►

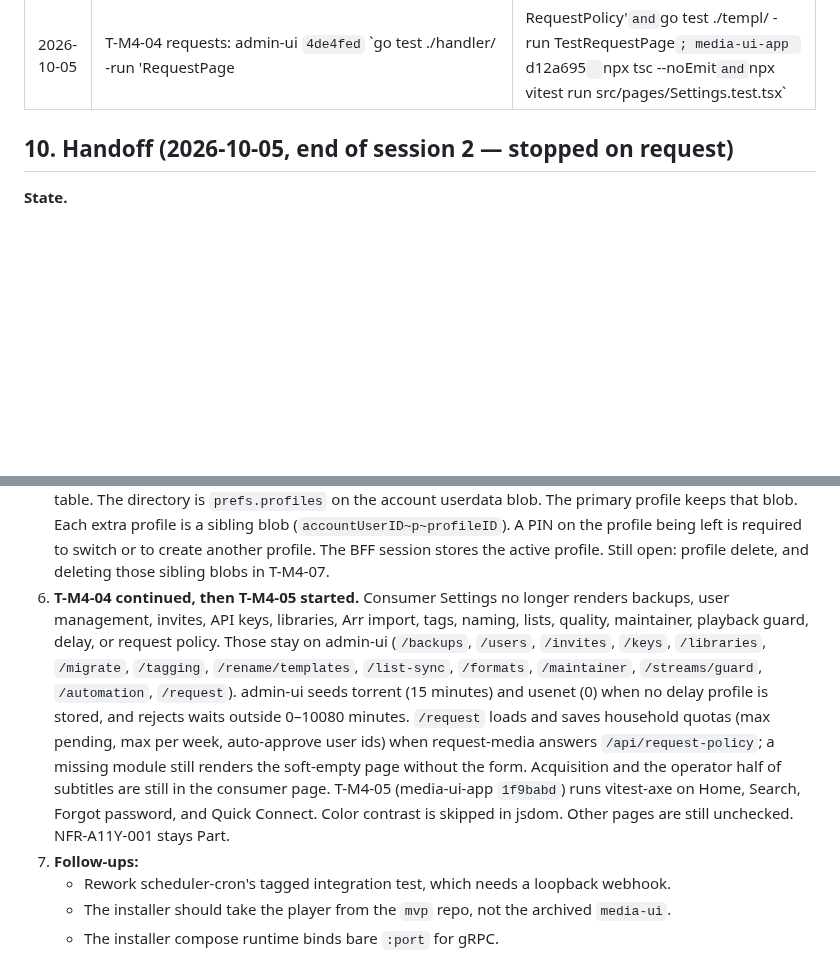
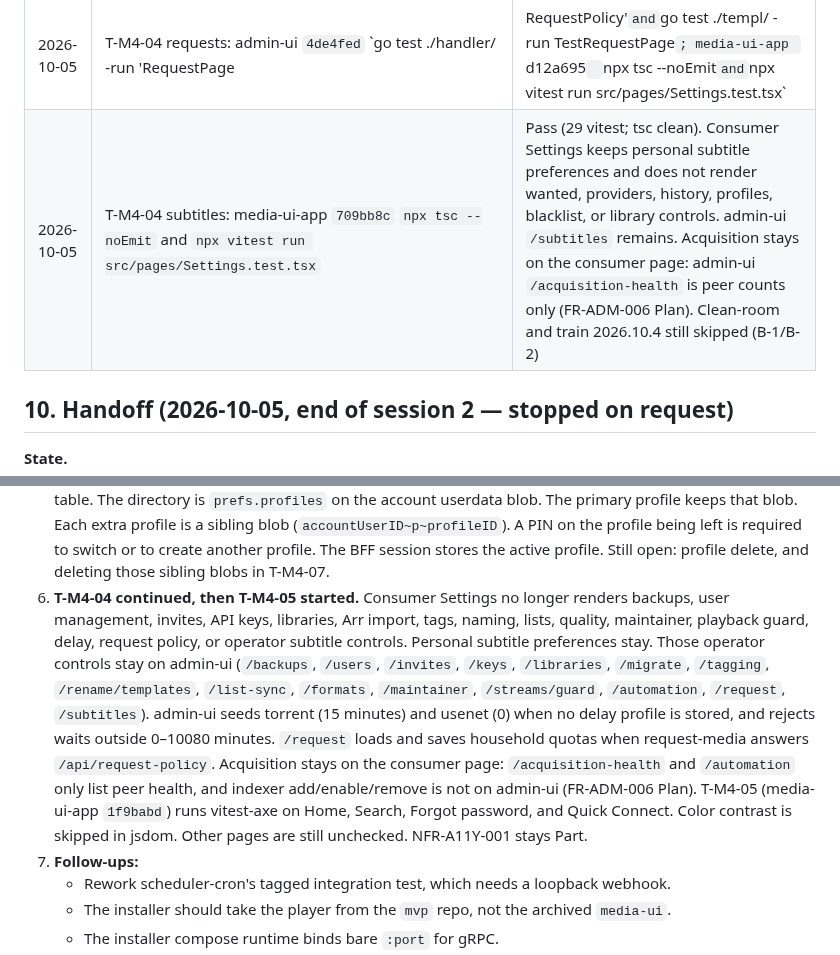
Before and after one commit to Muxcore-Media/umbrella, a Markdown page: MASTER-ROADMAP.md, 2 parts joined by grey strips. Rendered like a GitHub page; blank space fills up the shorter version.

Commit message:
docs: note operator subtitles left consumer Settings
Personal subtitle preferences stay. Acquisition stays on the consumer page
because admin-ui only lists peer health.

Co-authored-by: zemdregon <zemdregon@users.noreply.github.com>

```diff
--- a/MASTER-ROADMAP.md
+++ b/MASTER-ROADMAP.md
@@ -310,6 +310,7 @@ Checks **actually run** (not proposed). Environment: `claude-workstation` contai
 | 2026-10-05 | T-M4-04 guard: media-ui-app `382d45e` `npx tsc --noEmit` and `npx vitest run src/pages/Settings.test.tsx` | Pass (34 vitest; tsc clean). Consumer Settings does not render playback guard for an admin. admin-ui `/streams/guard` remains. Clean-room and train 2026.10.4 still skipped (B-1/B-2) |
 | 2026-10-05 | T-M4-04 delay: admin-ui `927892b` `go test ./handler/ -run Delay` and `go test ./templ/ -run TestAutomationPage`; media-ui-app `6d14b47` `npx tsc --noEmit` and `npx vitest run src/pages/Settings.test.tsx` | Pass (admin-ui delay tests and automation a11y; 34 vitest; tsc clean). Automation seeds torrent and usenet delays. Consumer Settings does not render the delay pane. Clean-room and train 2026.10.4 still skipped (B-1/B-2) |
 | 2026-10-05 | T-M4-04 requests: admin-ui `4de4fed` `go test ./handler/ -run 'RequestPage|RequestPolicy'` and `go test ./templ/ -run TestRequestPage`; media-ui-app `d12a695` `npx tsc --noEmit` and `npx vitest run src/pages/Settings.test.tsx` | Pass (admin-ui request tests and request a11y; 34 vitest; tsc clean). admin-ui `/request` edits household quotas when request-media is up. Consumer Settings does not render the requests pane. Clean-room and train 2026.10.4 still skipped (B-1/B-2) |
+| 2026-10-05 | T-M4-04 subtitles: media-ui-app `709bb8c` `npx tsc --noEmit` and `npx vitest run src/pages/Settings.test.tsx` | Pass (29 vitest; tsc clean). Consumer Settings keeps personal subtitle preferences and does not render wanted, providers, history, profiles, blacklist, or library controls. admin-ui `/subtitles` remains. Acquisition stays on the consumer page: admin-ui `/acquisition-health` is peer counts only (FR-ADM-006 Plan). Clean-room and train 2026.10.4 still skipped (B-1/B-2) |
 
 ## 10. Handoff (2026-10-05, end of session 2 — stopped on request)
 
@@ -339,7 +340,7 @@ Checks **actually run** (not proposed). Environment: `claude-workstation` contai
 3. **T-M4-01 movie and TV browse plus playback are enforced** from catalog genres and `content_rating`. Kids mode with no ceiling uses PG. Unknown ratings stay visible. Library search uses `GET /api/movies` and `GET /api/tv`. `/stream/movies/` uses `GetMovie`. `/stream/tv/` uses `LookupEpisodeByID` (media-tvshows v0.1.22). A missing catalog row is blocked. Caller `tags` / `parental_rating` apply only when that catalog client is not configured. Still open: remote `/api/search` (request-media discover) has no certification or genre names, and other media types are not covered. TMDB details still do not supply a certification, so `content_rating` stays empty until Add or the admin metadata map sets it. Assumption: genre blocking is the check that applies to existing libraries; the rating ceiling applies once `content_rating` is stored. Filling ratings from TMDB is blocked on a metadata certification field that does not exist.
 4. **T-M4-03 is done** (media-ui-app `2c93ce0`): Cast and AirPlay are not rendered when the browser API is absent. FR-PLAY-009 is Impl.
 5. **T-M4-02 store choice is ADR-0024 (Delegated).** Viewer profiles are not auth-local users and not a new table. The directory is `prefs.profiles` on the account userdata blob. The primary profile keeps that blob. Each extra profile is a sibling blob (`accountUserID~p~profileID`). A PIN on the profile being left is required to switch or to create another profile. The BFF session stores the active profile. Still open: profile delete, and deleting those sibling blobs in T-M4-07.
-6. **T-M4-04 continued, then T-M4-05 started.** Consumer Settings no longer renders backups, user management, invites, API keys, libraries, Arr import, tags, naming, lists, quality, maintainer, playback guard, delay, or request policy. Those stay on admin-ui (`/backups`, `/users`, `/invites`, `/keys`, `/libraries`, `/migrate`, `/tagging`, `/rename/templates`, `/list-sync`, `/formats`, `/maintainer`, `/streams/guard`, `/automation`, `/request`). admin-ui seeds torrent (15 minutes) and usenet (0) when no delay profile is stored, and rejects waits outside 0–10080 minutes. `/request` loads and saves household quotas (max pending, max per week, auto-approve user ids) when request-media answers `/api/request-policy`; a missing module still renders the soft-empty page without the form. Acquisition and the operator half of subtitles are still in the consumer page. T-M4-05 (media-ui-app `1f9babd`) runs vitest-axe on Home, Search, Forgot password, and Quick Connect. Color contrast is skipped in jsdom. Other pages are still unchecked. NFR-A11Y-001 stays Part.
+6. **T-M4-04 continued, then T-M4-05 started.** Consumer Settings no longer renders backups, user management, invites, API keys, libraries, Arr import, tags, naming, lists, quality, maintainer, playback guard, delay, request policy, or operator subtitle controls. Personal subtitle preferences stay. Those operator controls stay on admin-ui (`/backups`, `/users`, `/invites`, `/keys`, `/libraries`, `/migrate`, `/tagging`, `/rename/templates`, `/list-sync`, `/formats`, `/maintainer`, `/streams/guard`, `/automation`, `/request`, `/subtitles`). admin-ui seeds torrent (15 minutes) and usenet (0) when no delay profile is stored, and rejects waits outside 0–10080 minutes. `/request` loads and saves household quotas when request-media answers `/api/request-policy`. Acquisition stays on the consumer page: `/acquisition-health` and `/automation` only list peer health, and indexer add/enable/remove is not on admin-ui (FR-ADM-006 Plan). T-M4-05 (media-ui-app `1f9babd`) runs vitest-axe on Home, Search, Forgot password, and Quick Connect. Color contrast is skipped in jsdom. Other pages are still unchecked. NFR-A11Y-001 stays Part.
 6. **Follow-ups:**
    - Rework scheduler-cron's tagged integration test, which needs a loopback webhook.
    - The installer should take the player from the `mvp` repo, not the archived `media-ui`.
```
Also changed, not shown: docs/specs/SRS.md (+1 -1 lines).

◄

◆ **TRY IT**: From the first line to the last, reproduce the listing above exactly, leaving the pictures out.

◆ **RESULT**:
Before and after one commit to Muxcore-Media/umbrella, a Markdown page: MASTER-ROADMAP.md, 2 parts joined by grey strips. Rendered like a GitHub page; blank space fills up the shorter version.

Commit message:
docs: note operator subtitles left consumer Settings
Personal subtitle preferences stay. Acquisition stays on the consumer page
because admin-ui only lists peer health.

Co-authored-by: zemdregon <zemdregon@users.noreply.github.com>

```diff
--- a/MASTER-ROADMAP.md
+++ b/MASTER-ROADMAP.md
@@ -310,6 +310,7 @@ Checks **actually run** (not proposed). Environment: `claude-workstation` contai
 | 2026-10-05 | T-M4-04 guard: media-ui-app `382d45e` `npx tsc --noEmit` and `npx vitest run src/pages/Settings.test.tsx` | Pass (34 vitest; tsc clean). Consumer Settings does not render playback guard for an admin. admin-ui `/streams/guard` remains. Clean-room and train 2026.10.4 still skipped (B-1/B-2) |
 | 2026-10-05 | T-M4-04 delay: admin-ui `927892b` `go test ./handler/ -run Delay` and `go test ./templ/ -run TestAutomationPage`; media-ui-app `6d14b47` `npx tsc --noEmit` and `npx vitest run src/pages/Settings.test.tsx` | Pass (admin-ui delay tests and automation a11y; 34 vitest; tsc clean). Automation seeds torrent and usenet delays. Consumer Settings does not render the delay pane. Clean-room and train 2026.10.4 still skipped (B-1/B-2) |
 | 2026-10-05 | T-M4-04 requests: admin-ui `4de4fed` `go test ./handler/ -run 'RequestPage|RequestPolicy'` and `go test ./templ/ -run TestRequestPage`; media-ui-app `d12a695` `npx tsc --noEmit` and `npx vitest run src/pages/Settings.test.tsx` | Pass (admin-ui request tests and request a11y; 34 vitest; tsc clean). admin-ui `/request` edits household quotas when request-media is up. Consumer Settings does not render the requests pane. Clean-room and train 2026.10.4 still skipped (B-1/B-2) |
+| 2026-10-05 | T-M4-04 subtitles: media-ui-app `709bb8c` `npx tsc --noEmit` and `npx vitest run src/pages/Settings.test.tsx` | Pass (29 vitest; tsc clean). Consumer Settings keeps personal subtitle preferences and does not render wanted, providers, history, profiles, blacklist, or library controls. admin-ui `/subtitles` remains. Acquisition stays on the consumer page: admin-ui `/acquisition-health` is peer counts only (FR-ADM-006 Plan). Clean-room and train 2026.10.4 still skipped (B-1/B-2) |
 
 ## 10. Handoff (2026-10-05, end of session 2 — stopped on request)
 
@@ -339,7 +340,7 @@ Checks **actually run** (not proposed). Environment: `claude-workstation` contai
 3. **T-M4-01 movie and TV browse plus playback are enforced** from catalog genres and `content_rating`. Kids mode with no ceiling uses PG. Unknown ratings stay visible. Library search uses `GET /api/movies` and `GET /api/tv`. `/stream/movies/` uses `GetMovie`. `/stream/tv/` uses `LookupEpisodeByID` (media-tvshows v0.1.22). A missing catalog row is blocked. Caller `tags` / `parental_rating` apply only when that catalog client is not configured. Still open: remote `/api/search` (request-media discover) has no certification or genre names, and other media types are not covered. TMDB details still do not supply a certification, so `content_rating` stays empty until Add or the admin metadata map sets it. Assumption: genre blocking is the check that applies to existing libraries; the rating ceiling applies once `content_rating` is stored. Filling ratings from TMDB is blocked on a metadata certification field that does not exist.
 4. **T-M4-03 is done** (media-ui-app `2c93ce0`): Cast and AirPlay are not rendered when the browser API is absent. FR-PLAY-009 is Impl.
 5. **T-M4-02 store choice is ADR-0024 (Delegated).** Viewer profiles are not auth-local users and not a new table. The directory is `prefs.profiles` on the account userdata blob. The primary profile keeps that blob. Each extra profile is a sibling blob (`accountUserID~p~profileID`). A PIN on the profile being left is required to switch or to create another profile. The BFF session stores the active profile. Still open: profile delete, and deleting those sibling blobs in T-M4-07.
-6. **T-M4-04 continued, then T-M4-05 started.** Consumer Settings no longer renders backups, user management, invites, API keys, libraries, Arr import, tags, naming, lists, quality, maintainer, playback guard, delay, or request policy. Those stay on admin-ui (`/backups`, `/users`, `/invites`, `/keys`, `/libraries`, `/migrate`, `/tagging`, `/rename/templates`, `/list-sync`, `/formats`, `/maintainer`, `/streams/guard`, `/automation`, `/request`). admin-ui seeds torrent (15 minutes) and usenet (0) when no delay profile is stored, and rejects waits outside 0–10080 minutes. `/request` loads and saves household quotas (max pending, max per week, auto-approve user ids) when request-media answers `/api/request-policy`; a missing module still renders the soft-empty page without the form. Acquisition and the operator half of subtitles are still in the consumer page. T-M4-05 (media-ui-app `1f9babd`) runs vitest-axe on Home, Search, Forgot password, and Quick Connect. Color contrast is skipped in jsdom. Other pages are still unchecked. NFR-A11Y-001 stays Part.
+6. **T-M4-04 continued, then T-M4-05 started.** Consumer Settings no longer renders backups, user management, invites, API keys, libraries, Arr import, tags, naming, lists, quality, maintainer, playback guard, delay, request policy, or operator subtitle controls. Personal subtitle preferences stay. Those operator controls stay on admin-ui (`/backups`, `/users`, `/invites`, `/keys`, `/libraries`, `/migrate`, `/tagging`, `/rename/templates`, `/list-sync`, `/formats`, `/maintainer`, `/streams/guard`, `/automation`, `/request`, `/subtitles`). admin-ui seeds torrent (15 minutes) and usenet (0) when no delay profile is stored, and rejects waits outside 0–10080 minutes. `/request` loads and saves household quotas when request-media answers `/api/request-policy`. Acquisition stays on the consumer page: `/acquisition-health` and `/automation` only list peer health, and indexer add/enable/remove is not on admin-ui (FR-ADM-006 Plan). T-M4-05 (media-ui-app `1f9babd`) runs vitest-axe on Home, Search, Forgot password, and Quick Connect. Color contrast is skipped in jsdom. Other pages are still unchecked. NFR-A11Y-001 stays Part.
 6. **Follow-ups:**
    - Rework scheduler-cron's tagged integration test, which needs a loopback webhook.
    - The installer should take the player from the `mvp` repo, not the archived `media-ui`.
```
Also changed, not shown: docs/specs/SRS.md (+1 -1 lines).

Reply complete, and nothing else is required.